Can I Still Deduct My Mortgage Interest? This has to be one of the most frequent questions I have received after the Tax Cuts and Jobs Act became law. These new rules will impact primary and second home purchases in 2018 and will revert back to the old rules after 2025. You will need to understand the new rules if you are refinancing your current home, thinking about drawing on home equity line, or taking out a new home equity loan. I will try to give you the basics here.
The Old Rules
Under the old rules taxpayers may claim an itemized deduction for “qualified residence interest”. This is interest that is paid during the year on up to $1,000,000 ($500,000 for married individuals filing separately) acquisition indebtedness that’s secured by a qualified residence. Acquisition indebtedness being defined as debt secured by the taxpayer’s principal home and/or second home incurred to acquire, construct or substantial improve the home. Acquisition debt also includes debt used to refinance acquisition indebtedness to the extent of the refinanced debt being paid off.
Also, under the old rules, taxpayers could deduct interest on home equity debt incurred up to $100,000 ($50,000 for married individuals filing separately) secured by a qualified residence used for any purpose other than for acquiring, constructing or substantially improving the taxpayer’s qualified residence. The home equity indebtedness could also not exceed the fair market value of the residence after reducing it by the qualified acquisition indebtedness (your equity).
Under the new law the deduction for home equity interest is no longer deductible for tax years 2018 through 2025 if the amount borrowed was used for any purpose other than to acquire, construct or substantially improve the taxpayer’s qualified residence. This rule applies regardless when the home equity debt was incurred. It does not matter what the lender calls the loan. A home equity loan used to acquire, construct or substantial improve a qualified residence will remain deductible as long as it does not exceed the indebtedness limit when added to other indebtedness.
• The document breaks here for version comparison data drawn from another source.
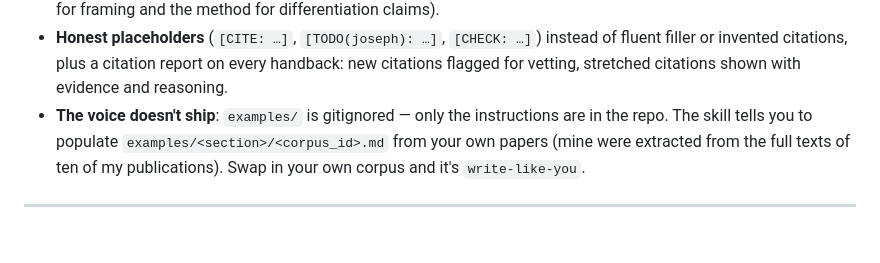
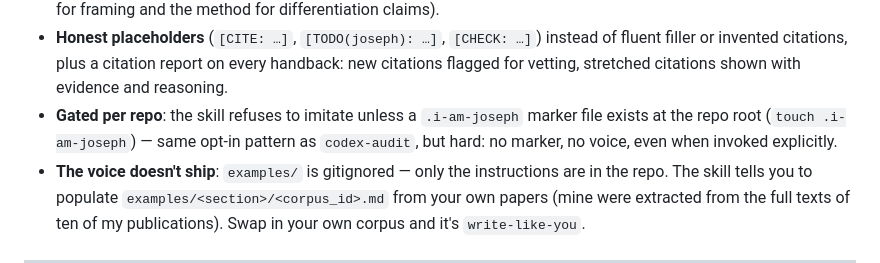
Before and after one commit to josephcc/joseph-no-skills, a Markdown page: README.md, the part around the change. GitHub-like rendering; blank space fills up the shorter version.

Commit message:
feat(write-like-joseph): gate the voice behind a .i-am-joseph repo marker
Hard gate: without the marker at the repo root the skill declines to
imitate even when explicitly invoked, and falls back to normal writing
help. Documented in the frontmatter description and README.

```diff
--- a/README.md
+++ b/README.md
@@ -94,6 +94,9 @@ by section type (`examples/introduction/`, `examples/lab-study/`, `examples/qual
 - **Honest placeholders** (`[CITE: …]`, `[TODO(joseph): …]`, `[CHECK: …]`) instead of fluent filler
   or invented citations, plus a citation report on every handback: new citations flagged for
   vetting, stretched citations shown with evidence and reasoning.
+- **Gated per repo**: the skill refuses to imitate unless a `.i-am-joseph` marker file exists at
+  the repo root (`touch .i-am-joseph`) — same opt-in pattern as `codex-audit`, but hard: no
+  marker, no voice, even when invoked explicitly.
 - **The voice doesn't ship**: `examples/` is gitignored — only the instructions are in the repo.
   The skill tells you to populate `examples/<section>/<corpus_id>.md` from your own papers
   (mine were extracted from the full texts of ten of my publications). Swap in your own corpus and
```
Under the new law the maximum acquisition debt has been reduced to $750,000 ($375,000 for marrieds filing separately) for indebtedness incurred after December 31, 2017. Debt incurred on or before December 15, 2017 are grandfathered in under the old limit of $1,000,000 acquisition indebtedness. There is an exception. If you had a binding contract before December 15, 2017 to close on the purchase of a principal residence and purchase that residence before April 1, 2018 you will be treated as having incurred that indebtedness before December 15, 2017.
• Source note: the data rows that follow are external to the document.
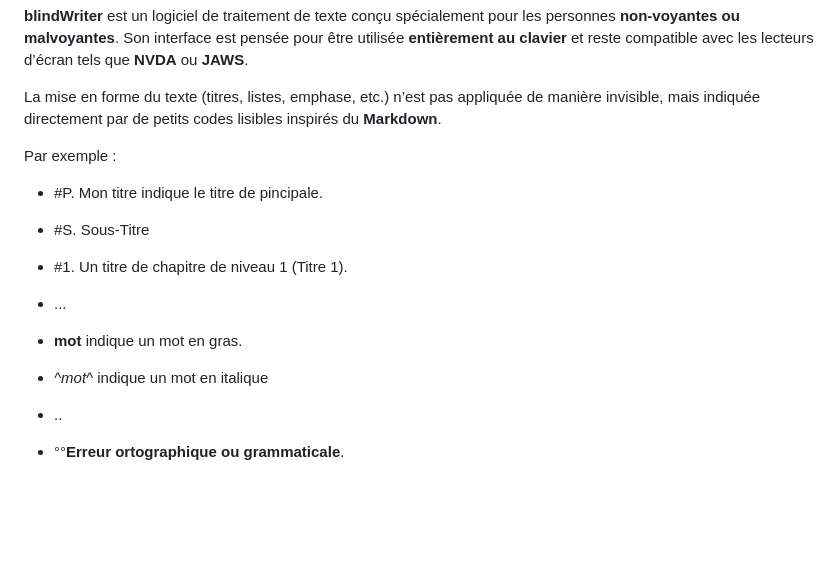
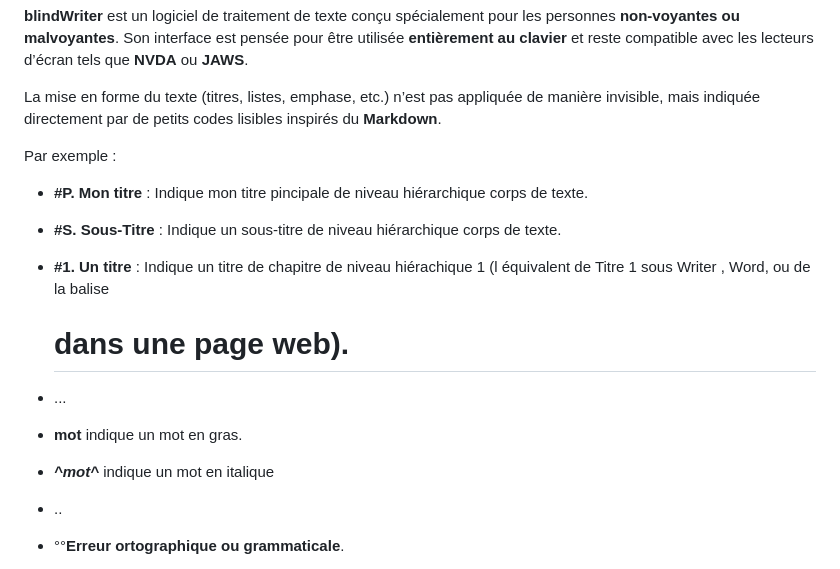
Before and after one commit to 1-pablo-rodriguez/LisioWriter, a Markdown page: README.md, the part around the change. Drawn GitHub-style; blank space fills up the shorter version.

```diff
--- a/README.md
+++ b/README.md
@@ -10,14 +10,14 @@ La mise en forme du texte (titres, listes, emphase, etc.) n’est pas appliquée
 
 Par exemple :
 
-- #P. Mon titre indique le titre de pincipale.
-- #S. Sous-Titre
-- #1. Un titre de chapitre de niveau 1 (Titre 1).
+- **#P. Mon titre** : Indique mon titre pincipale de niveau hiérarchique corps de texte.
+- **#S. Sous-Titre** : Indique un sous-titre  de niveau hiérarchique corps de texte.
+- **#1. Un titre** : Indique un titre de chapitre de niveau hiérachique 1 (l équivalent de Titre 1 sous Writer , Word, ou de la balise <H1> dans une page web).
 
 - ...
 
-- **mot** indique un mot en gras.
-- *^mot^* indique un mot en italique
+- ****mot**** indique un mot en gras.
+- ***^mot^*** indique un mot en italique
 - ..
 
 - °°**Erreur ortographique ou grammaticale**.
```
In applying the $750,000 acquisition debt limit above to any indebtedness incurred after December 15, 2017, the $750,000 limit must be reduced (but not below zero) by the amount of any indebtedness incurred on or before December 15, 2017 that is treated as acquisition indebtedness for the tax year. For example, you purchased your primary residence in 2016 and are considering purchasing a second home in 2018 and financing $300,000 of the purchase price. On January 1, 2018 the balance of your primary loan is $800,000. Even though the interest on your primary residence remains fully deductible in 2018, none of the interest on the new second home will be deductible as the new indebtedness excessed the acquisition debt limit after subtracting the balance of loan on your primary residence ($750,000 less $800,000). Your debt limit has been reduced to zero for any new borrowing on a qualified residence.
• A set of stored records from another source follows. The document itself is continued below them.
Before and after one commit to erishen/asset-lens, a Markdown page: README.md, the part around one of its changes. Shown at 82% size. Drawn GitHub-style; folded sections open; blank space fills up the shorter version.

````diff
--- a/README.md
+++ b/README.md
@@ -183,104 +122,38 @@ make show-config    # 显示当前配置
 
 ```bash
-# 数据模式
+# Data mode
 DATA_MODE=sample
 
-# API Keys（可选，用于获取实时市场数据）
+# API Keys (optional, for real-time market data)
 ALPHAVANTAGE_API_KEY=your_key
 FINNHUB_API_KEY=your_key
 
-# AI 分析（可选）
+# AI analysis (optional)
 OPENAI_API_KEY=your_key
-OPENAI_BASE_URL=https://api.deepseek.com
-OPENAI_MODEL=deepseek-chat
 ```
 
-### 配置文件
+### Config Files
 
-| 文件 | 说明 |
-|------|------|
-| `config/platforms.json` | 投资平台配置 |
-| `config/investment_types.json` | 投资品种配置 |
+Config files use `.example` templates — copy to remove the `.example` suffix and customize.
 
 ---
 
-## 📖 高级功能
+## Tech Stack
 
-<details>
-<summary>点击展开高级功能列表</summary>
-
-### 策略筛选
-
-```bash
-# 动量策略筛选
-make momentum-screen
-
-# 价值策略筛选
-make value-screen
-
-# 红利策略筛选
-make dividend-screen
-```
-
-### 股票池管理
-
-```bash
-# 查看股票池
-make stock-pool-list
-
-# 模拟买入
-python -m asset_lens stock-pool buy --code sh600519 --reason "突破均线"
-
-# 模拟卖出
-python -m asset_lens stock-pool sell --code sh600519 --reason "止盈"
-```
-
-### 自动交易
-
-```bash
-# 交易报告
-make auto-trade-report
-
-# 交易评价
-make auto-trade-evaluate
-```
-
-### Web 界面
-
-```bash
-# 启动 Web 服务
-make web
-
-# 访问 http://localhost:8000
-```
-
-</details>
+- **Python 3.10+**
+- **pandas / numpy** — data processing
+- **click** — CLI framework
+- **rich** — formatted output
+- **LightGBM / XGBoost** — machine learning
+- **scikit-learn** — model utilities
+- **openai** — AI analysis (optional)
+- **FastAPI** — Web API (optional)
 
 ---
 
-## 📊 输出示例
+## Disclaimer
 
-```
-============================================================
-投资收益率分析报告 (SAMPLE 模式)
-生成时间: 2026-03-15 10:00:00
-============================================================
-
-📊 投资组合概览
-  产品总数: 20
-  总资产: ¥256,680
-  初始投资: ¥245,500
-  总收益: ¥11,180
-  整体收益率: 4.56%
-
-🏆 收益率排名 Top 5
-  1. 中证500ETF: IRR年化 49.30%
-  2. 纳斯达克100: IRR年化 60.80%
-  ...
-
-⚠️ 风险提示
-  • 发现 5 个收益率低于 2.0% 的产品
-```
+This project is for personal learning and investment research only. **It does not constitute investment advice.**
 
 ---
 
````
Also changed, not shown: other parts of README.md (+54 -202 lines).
The $1,000,000 limit under the old rule applies to debt arising from refinancing debt that was originally incurred prior to December 15, 2017 to the extent the debt resulting from the refinancing does not exceed the balance of the debt immediately prior to refinancing. Thus, you will not be able to take out new money, even for improvements to your home, if the debt prior to refinancing exceeds $750,0000.
If you would like to discuss how these changes affect your particular situation, and any planning moves you should consider in light of them, please give me a call.
About the Author
James Snyder, CPA, CSPM is a principal at YHB in the Leesburg, VA office. He provides income and estate planning services, business consulting, and estate and trust administration services to successful individuals in many professions, especially engineering, law, technology and real estate. He also provides strategic guidance and planning for clients involved in stock option transactions and wealth transfer.